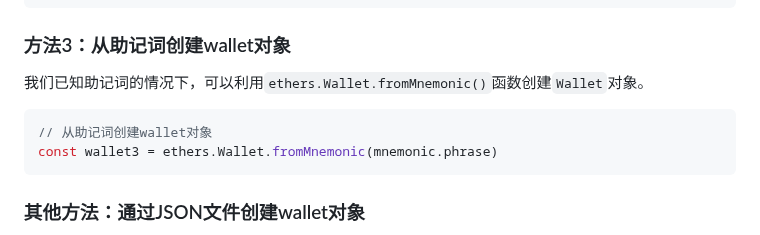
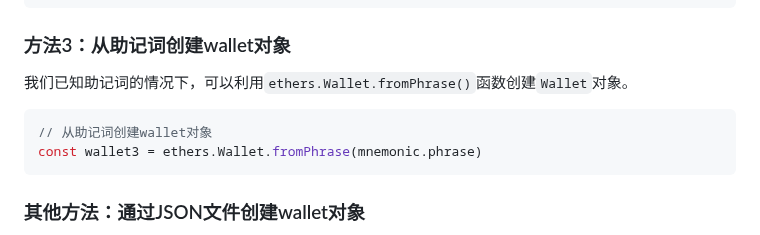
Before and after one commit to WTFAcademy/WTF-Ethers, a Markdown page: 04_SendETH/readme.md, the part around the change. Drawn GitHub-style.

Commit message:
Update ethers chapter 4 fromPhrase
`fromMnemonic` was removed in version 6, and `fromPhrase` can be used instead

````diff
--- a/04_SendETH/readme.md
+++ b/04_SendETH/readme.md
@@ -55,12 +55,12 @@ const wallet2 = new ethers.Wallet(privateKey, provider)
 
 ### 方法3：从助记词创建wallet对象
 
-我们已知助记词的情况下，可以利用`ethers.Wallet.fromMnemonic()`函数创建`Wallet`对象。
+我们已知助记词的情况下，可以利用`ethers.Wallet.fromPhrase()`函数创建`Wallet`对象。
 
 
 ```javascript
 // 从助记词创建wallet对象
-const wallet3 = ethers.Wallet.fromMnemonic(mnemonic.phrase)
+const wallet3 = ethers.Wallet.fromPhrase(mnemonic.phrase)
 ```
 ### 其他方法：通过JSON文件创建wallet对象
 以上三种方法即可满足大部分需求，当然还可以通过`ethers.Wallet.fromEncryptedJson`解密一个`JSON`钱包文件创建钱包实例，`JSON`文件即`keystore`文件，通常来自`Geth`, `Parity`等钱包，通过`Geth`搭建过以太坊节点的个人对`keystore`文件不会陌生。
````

═══

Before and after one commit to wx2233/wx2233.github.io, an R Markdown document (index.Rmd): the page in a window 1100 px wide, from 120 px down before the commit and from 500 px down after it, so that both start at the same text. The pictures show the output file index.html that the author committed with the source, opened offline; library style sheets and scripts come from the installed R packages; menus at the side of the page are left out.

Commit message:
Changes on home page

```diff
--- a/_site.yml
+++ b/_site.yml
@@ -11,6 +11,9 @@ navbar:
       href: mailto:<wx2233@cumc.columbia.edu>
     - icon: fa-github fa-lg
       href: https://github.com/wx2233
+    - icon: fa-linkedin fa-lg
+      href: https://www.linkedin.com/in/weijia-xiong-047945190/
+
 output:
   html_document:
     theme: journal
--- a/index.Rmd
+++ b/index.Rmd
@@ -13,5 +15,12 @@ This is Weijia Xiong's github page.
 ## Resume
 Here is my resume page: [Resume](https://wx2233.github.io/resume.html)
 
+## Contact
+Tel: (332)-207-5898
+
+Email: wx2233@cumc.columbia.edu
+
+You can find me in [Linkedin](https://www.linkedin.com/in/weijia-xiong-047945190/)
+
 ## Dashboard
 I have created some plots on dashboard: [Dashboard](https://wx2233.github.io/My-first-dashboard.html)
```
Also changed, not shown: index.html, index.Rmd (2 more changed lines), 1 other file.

═══

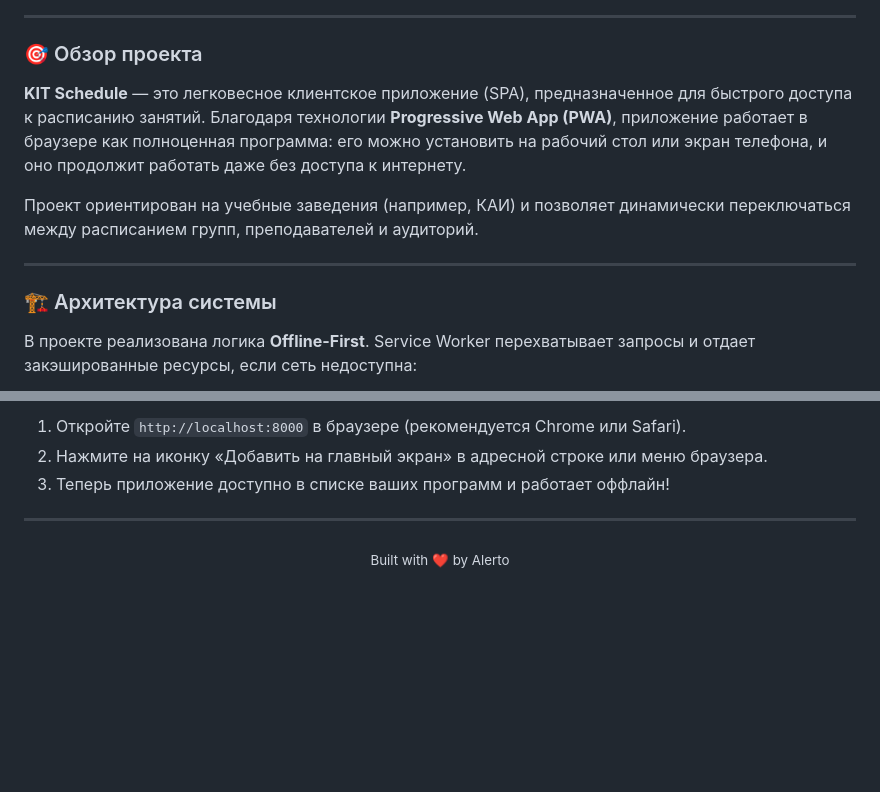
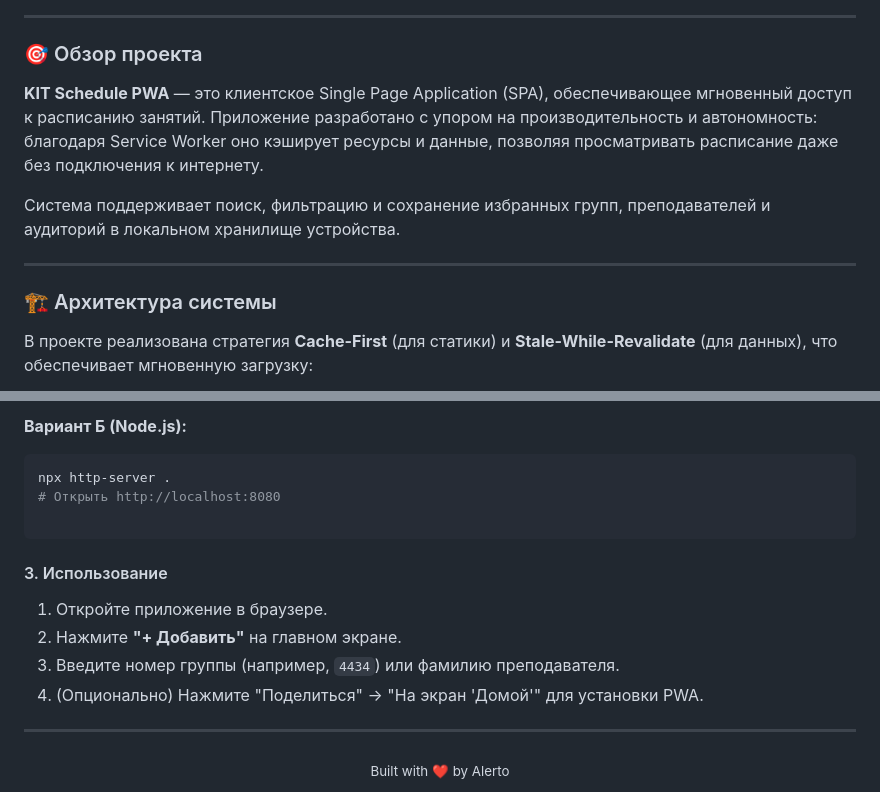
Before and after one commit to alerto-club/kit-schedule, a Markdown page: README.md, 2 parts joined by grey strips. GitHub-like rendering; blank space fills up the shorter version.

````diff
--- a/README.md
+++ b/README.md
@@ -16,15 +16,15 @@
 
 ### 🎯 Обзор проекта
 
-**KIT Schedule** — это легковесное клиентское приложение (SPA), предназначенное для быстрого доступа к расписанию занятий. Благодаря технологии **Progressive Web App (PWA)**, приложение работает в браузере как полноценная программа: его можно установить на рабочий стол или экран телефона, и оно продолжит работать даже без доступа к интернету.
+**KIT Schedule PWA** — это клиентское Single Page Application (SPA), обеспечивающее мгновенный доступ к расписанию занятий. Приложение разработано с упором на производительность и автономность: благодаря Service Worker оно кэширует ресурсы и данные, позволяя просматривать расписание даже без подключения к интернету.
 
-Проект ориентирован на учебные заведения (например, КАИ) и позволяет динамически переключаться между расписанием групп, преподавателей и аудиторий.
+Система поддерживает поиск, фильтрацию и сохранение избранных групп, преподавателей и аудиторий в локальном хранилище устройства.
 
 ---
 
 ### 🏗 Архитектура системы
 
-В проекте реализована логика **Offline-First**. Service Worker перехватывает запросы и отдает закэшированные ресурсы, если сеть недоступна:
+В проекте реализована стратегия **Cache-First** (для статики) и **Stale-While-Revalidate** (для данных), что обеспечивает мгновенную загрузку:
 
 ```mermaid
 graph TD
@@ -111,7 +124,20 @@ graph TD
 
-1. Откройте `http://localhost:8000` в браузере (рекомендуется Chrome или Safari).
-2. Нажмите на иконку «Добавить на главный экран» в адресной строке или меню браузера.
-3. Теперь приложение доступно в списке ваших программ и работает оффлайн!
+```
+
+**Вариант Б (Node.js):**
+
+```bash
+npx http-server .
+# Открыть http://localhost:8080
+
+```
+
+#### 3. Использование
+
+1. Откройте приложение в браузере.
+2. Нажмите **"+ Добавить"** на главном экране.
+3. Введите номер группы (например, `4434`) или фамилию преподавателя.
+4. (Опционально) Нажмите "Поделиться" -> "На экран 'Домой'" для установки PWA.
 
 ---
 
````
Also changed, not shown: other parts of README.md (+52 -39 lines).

═══

• REQUIREMENT
Copy each line containing the word "const" from the data.

• OUTPUT OF THE EXERCISE
@@ -55,12 +55,12 @@ const wallet2 = new ethers.Wallet(privateKey, provider)
-const wallet3 = ethers.Wallet.fromMnemonic(mnemonic.phrase)
+const wallet3 = ethers.Wallet.fromPhrase(mnemonic.phrase)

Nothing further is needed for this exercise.